But AA redefined it. Sober means “not drunk” it doesn’t mean alcohol free. This is in no way support of the theory alkies can drink, they can’t. My guess is the response to Joc will be along the line of every person that abuses alcohol is not an alcoholic, and yes that AA is peer pressure, but so what?

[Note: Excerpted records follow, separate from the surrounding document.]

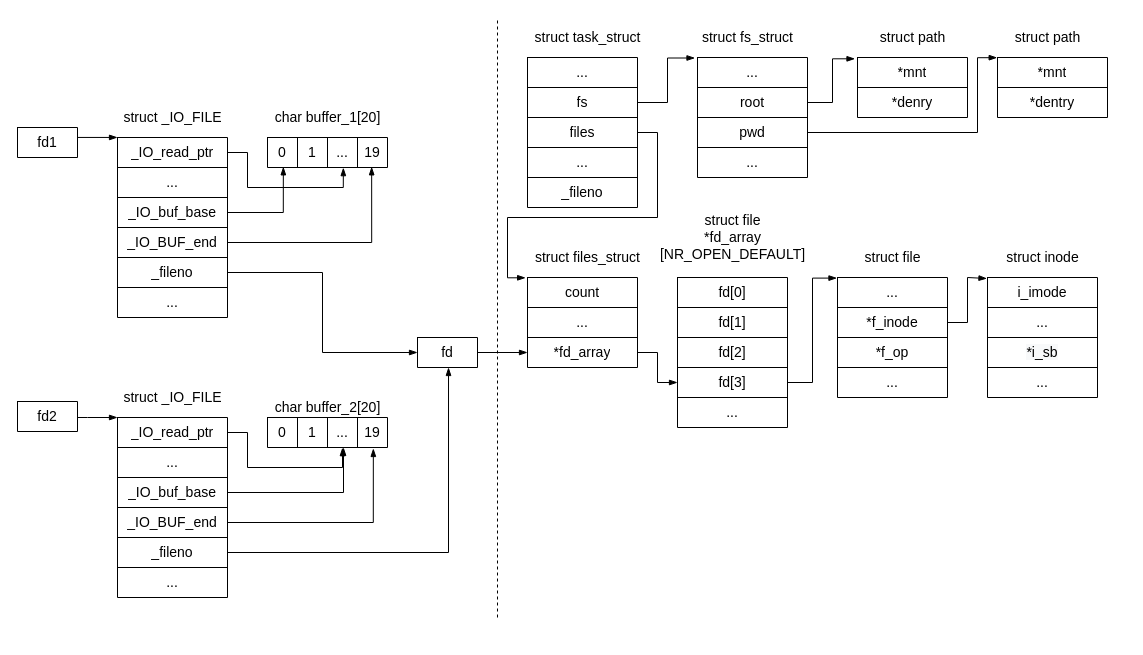
This is page "1" (1 of 3) of lab_05/report/images/diagram.drawio from DeadlyHunter38/bmstu_sem_6_os, a draw.io file, before an edit. Source tidied: cells renumbered, new cells numbered last; positions are measured from the earlier drawing's top-left corner, leaving out a move shared by most shapes. Both pictures are drawn from the tidied source at 100%, with x=0, y=0 at pixel (17, 17).
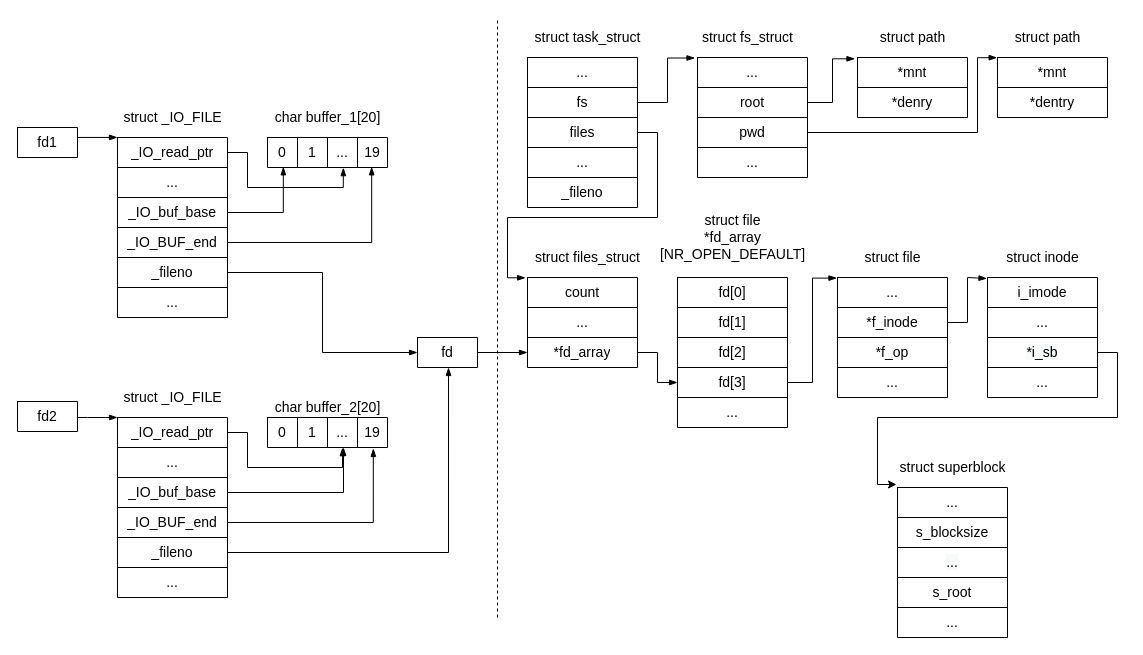
Above is the later version.

The change refers to these unchanged cells:
```xml
<mxCell id="101" style="shape=tableRow;horizontal=0;startSize=0;swimlaneHead=0;swimlaneBody=0;top=0;left=0;bottom=0;right=0;fillColor=none;points=[[0,0.5],[1,0.5]];portConstraint=eastwest;fontSize=14;" parent="96" vertex="1">
  <mxGeometry y="60" width="110" height="30" as="geometry" />
</mxCell>
```

What changed in the source:
```diff
@@
+    <mxCell id="146" style="shape=table;startSize=0;childLayout=tableLayout;fontSize=14;" parent="1" vertex="1">
+      <mxGeometry x="880" y="470" width="110" height="150" as="geometry" />
+    </mxCell>
+    <mxCell id="147" style="shape=tableRow;horizontal=0;startSize=0;swimlaneHead=0;swimlaneBody=0;top=0;left=0;bottom=0;right=0;fillColor=none;points=[[0,0.5],[1,0.5]];portConstraint=eastwest;fontSize=14;" parent="146" vertex="1">
+      <mxGeometry width="110" height="30" as="geometry" />
+    </mxCell>
+    <mxCell id="148" value="..." style="shape=partialRectangle;html=1;whiteSpace=wrap;overflow=hidden;fillColor=none;top=0;left=0;bottom=0;right=0;fontSize=14;" parent="147" vertex="1">
+      <mxGeometry width="110" height="30" as="geometry" />
+    </mxCell>
+    <mxCell id="149" style="shape=tableRow;horizontal=0;startSize=0;swimlaneHead=0;swimlaneBody=0;top=0;left=0;bottom=0;right=0;fillColor=none;fontSize=14;" parent="146" vertex="1">
+      <mxGeometry y="30" width="110" height="30" as="geometry" />
+    </mxCell>
+    <mxCell id="150" value="s_blocksize" style="shape=partialRectangle;html=1;whiteSpace=wrap;overflow=hidden;fillColor=none;top=0;left=0;bottom=0;right=0;fontSize=14;" parent="149" vertex="1">
+      <mxGeometry width="110" height="30" as="geometry" />
+    </mxCell>
+    <mxCell id="151" style="shape=tableRow;horizontal=0;startSize=0;swimlaneHead=0;swimlaneBody=0;top=0;left=0;bottom=0;right=0;fillColor=none;fontSize=14;" parent="146" vertex="1">
+      <mxGeometry y="60" width="110" height="30" as="geometry" />
+    </mxCell>
+    <mxCell id="152" value="&lt;span style=&quot;color: rgb(0, 0, 0); font-family: Helvetica; font-size: 14px; font-style: normal; font-variant-ligatures: normal; font-variant-caps: normal; font-weight: 400; letter-spacing: normal; orphans: 2; text-align: center; text-indent: 0px; text-transform: none; widows: 2; word-spacing: 0px; -webkit-text-stroke-width: 0px; background-color: rgb(248, 249, 250); text-decoration-thickness: initial; text-decoration-style: initial; text-decoration-color: initial; float: none; display: inline !important;&quot;&gt;...&lt;/span&gt;" style="shape=partialRectangle;html=1;whiteSpace=wrap;overflow=hidden;fillColor=none;top=0;left=0;bottom=0;right=0;fontSize=14;" parent="151" vertex="1">
+      <mxGeometry width="110" height="30" as="geometry" />
+    </mxCell>
+    <mxCell id="153" style="shape=tableRow;horizontal=0;startSize=0;swimlaneHead=0;swimlaneBody=0;top=0;left=0;bottom=0;right=0;fillColor=none;fontSize=14;" parent="146" vertex="1">
+      <mxGeometry y="90" width="110" height="30" as="geometry" />
+    </mxCell>
+    <mxCell id="154" value="s_root" style="shape=partialRectangle;html=1;whiteSpace=wrap;overflow=hidden;fillColor=none;top=0;left=0;bottom=0;right=0;fontSize=14;" parent="153" vertex="1">
+      <mxGeometry width="110" height="30" as="geometry" />
+    </mxCell>
+    <mxCell id="155" style="shape=tableRow;horizontal=0;startSize=0;swimlaneHead=0;swimlaneBody=0;top=0;left=0;bottom=0;right=0;fillColor=none;fontSize=14;" parent="146" vertex="1">
+      <mxGeometry y="120" width="110" height="30" as="geometry" />
+    </mxCell>
+    <mxCell id="156" value="..." style="shape=partialRectangle;html=1;whiteSpace=wrap;overflow=hidden;fillColor=none;top=0;left=0;bottom=0;right=0;fontSize=14;" parent="155" vertex="1">
+      <mxGeometry width="110" height="30" as="geometry" />
+    </mxCell>
+    <mxCell id="157" style="edgeStyle=orthogonalEdgeStyle;rounded=0;jettySize=auto;html=1;exitX=1;exitY=0.5;exitDx=0;exitDy=0;entryX=-0.009;entryY=-0.1;entryDx=0;entryDy=0;entryPerimeter=0;" parent="1" edge="1" source="101" target="147">
+      <mxGeometry relative="1" as="geometry">
+        <Array as="points">
+          <mxPoint x="1100" y="335" />
+          <mxPoint x="1100" y="400" />
+          <mxPoint x="860" y="400" />
+          <mxPoint x="860" y="467" />
+        </Array>
+      </mxGeometry>
+    </mxCell>
+    <mxCell id="158" value="struct superblock" style="text;html=1;align=center;verticalAlign=middle;strokeColor=none;fillColor=none;fontSize=14;" parent="1" vertex="1">
+      <mxGeometry x="875" y="440" width="120" height="20" as="geometry" />
+    </mxCell>
```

If it works it works regardless of how it gets defined.mor
okay. first of all, there are two meanings for sober even in AA. the first just refers to what many others call sober. the total abstinence of alcohol or drugs in the system. the dictionary says “not drunk,” but i would argue not even as an alcoholic, but as a practical person, that after two drinks, the average person is at least ‘buzzed,’ (the elusive state all alkies are trying to maintain, but can’t due to their phenomenon of craving) which to me says ‘not sober.’ decisions, feelings, thoughts, inhibitions are affected even at ‘buzzed,’ and that’s why non-alkies still use alcohol to ‘loosen up,’ ‘relax,’ ‘be able to be more outgoing at parties,’ etc.
as far as the second definition, in AA we also tend to distinguish between “sober” and “dry.” now, that’s an AA thing. dry is the abstinence of drugs and alcohol. sober is being ‘happy, joyous and free’ while abstaining from drugs and alcohol. there are plenty of people in and out of AA who are ‘dry,’ but are miserable as hell and have no coping skills for life. truly “sober” people in AA are happy, contented and can act like a decent human being — no lying, showing up on time, doing what we say we will, being in reality — “living life on life’s terms.” from personal experience, it SUUUUCKS to be dry. being sober is good stuff. and sometimes, i have to work through being dry until i do the work to feel ‘sober’ again.
so. hopefully that answers the questions from the mind of smussyolay. i in no way claim to speak on behalf of AA — this is just one recovering drunk’s experience.